Friday, December 03, 2004

I've Lost That Loving Feeling

So apparently it's okay to use evidence gained by torture against Guantanamo detainees.

Evidence gained by torture can be used by the U.S. military in deciding whether to imprison a foreigner indefinitely at Guantanamo Bay, Cuba, as an enemy combatant, the government says.

Of course, this is an obvious incentive to torture. Good thing we don't have a problem with that.

A confidential report to Army generals in Iraq in December 2003 warned that members of an elite military and CIA task force were abusing detainees, a finding delivered more than a month before Army investigators received the photographs from Abu Ghraib prison that touched off investigations into prisoner mistreatment.

Meanwhile, former CIA director George Tenet wants to stop the internet from getting into the wrong hands:

[...] Tenet yesterday called for new security measures to guard against attacks on the United States that use the Internet, which he called "a potential Achilles' heel."

"I know that these actions will be controversial in this age when we still think the Internet is a free and open society with no control or accountability," he told an information-technology security conference in Washington, "but ultimately the Wild West must give way to governance and control."

[...] Access to networks like the World Wide Web might need to be limited to those who can show they take security seriously, he said.

I take security seriously! I take security seriously!

So does Brian Boyle, principal deputy associate attorney general of the United States (do you think his business cards have to be two-sided?), who explained to a federal judge yesterday why the US should be able to detain as "enemy combatants" people who've never been near a battlefield:

"The military has an interest in holding people who pose a risk," Brian Boyle, principal deputy associate attorney general, said of the Pentagon's decision to hold some people for nearly three years. "We're not detaining these people just because there's some enjoyment in it."

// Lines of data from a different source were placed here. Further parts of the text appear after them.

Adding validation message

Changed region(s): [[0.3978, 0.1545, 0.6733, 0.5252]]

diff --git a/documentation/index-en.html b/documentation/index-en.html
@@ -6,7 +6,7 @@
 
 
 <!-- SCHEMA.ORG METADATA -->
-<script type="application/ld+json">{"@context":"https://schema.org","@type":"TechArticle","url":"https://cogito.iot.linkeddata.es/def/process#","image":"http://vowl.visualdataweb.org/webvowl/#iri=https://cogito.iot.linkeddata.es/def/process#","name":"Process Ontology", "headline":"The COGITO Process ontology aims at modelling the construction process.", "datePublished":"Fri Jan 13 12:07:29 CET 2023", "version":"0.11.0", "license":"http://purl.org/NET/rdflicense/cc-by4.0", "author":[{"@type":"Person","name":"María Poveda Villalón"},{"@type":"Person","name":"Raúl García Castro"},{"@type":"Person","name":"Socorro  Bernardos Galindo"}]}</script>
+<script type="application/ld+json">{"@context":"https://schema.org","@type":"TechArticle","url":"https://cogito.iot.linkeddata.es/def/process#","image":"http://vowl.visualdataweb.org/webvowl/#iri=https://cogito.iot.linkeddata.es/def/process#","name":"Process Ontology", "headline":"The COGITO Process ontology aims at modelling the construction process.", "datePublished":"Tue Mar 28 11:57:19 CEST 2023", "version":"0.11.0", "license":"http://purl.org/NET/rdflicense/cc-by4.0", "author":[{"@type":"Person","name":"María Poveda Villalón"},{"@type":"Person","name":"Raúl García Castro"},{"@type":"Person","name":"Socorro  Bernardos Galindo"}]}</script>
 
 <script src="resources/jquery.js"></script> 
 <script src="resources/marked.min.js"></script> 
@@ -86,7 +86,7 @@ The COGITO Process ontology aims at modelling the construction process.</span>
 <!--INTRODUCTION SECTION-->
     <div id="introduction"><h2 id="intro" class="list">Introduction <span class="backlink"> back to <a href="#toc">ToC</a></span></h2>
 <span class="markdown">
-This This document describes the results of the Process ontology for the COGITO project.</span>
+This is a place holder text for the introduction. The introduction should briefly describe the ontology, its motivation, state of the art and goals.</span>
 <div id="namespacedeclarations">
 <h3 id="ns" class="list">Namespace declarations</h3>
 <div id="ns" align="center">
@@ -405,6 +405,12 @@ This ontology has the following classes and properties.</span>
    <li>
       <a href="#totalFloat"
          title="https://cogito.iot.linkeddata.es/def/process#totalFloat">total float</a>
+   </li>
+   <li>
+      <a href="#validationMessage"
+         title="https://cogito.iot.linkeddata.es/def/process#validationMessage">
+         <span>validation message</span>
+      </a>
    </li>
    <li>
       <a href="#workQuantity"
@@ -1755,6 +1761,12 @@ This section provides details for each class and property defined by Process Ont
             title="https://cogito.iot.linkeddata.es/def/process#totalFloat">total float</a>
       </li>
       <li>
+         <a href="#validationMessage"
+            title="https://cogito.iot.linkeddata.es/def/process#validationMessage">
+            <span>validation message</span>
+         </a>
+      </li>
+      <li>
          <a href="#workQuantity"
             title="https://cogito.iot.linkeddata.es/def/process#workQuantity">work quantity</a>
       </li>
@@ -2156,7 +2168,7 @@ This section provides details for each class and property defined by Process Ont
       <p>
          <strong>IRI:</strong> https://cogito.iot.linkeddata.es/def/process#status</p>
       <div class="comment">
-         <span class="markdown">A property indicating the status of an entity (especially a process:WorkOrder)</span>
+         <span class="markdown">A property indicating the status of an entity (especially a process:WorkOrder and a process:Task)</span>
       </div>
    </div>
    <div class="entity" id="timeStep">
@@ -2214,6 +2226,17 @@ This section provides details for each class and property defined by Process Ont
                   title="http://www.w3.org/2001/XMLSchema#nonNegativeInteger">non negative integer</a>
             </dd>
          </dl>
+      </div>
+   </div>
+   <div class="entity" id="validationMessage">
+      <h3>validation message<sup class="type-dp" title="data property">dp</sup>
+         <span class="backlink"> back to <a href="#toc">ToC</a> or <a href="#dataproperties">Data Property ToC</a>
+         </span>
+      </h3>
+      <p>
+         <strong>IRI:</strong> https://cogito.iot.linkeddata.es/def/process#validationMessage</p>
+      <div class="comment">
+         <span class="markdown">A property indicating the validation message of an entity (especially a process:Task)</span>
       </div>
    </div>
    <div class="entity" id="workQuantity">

Do you think anyone actually suggested that Brian enjoys detaining people, or is the PDAAG sounding just a tad defensive here?

[...] "If a little old lady in Switzerland writes checks to what she thinks is a charitable organization for Afghanistan orphans, but it's really supporting . . . al Qaeda, is she an enemy combatant?" the judge asked.

Boyle said the woman could be, but it would depend on her intentions. "It would be up to the military to decide as to what to believe," he said.

You know, when I used to hear Republicans arguing that we need the Second Amendment because the people need guns to defend ourselves from the government, it never occurred to me that they meant defending ourselves against them. Okay, guys, I've learned my lesson--you can stop the scary stuff now.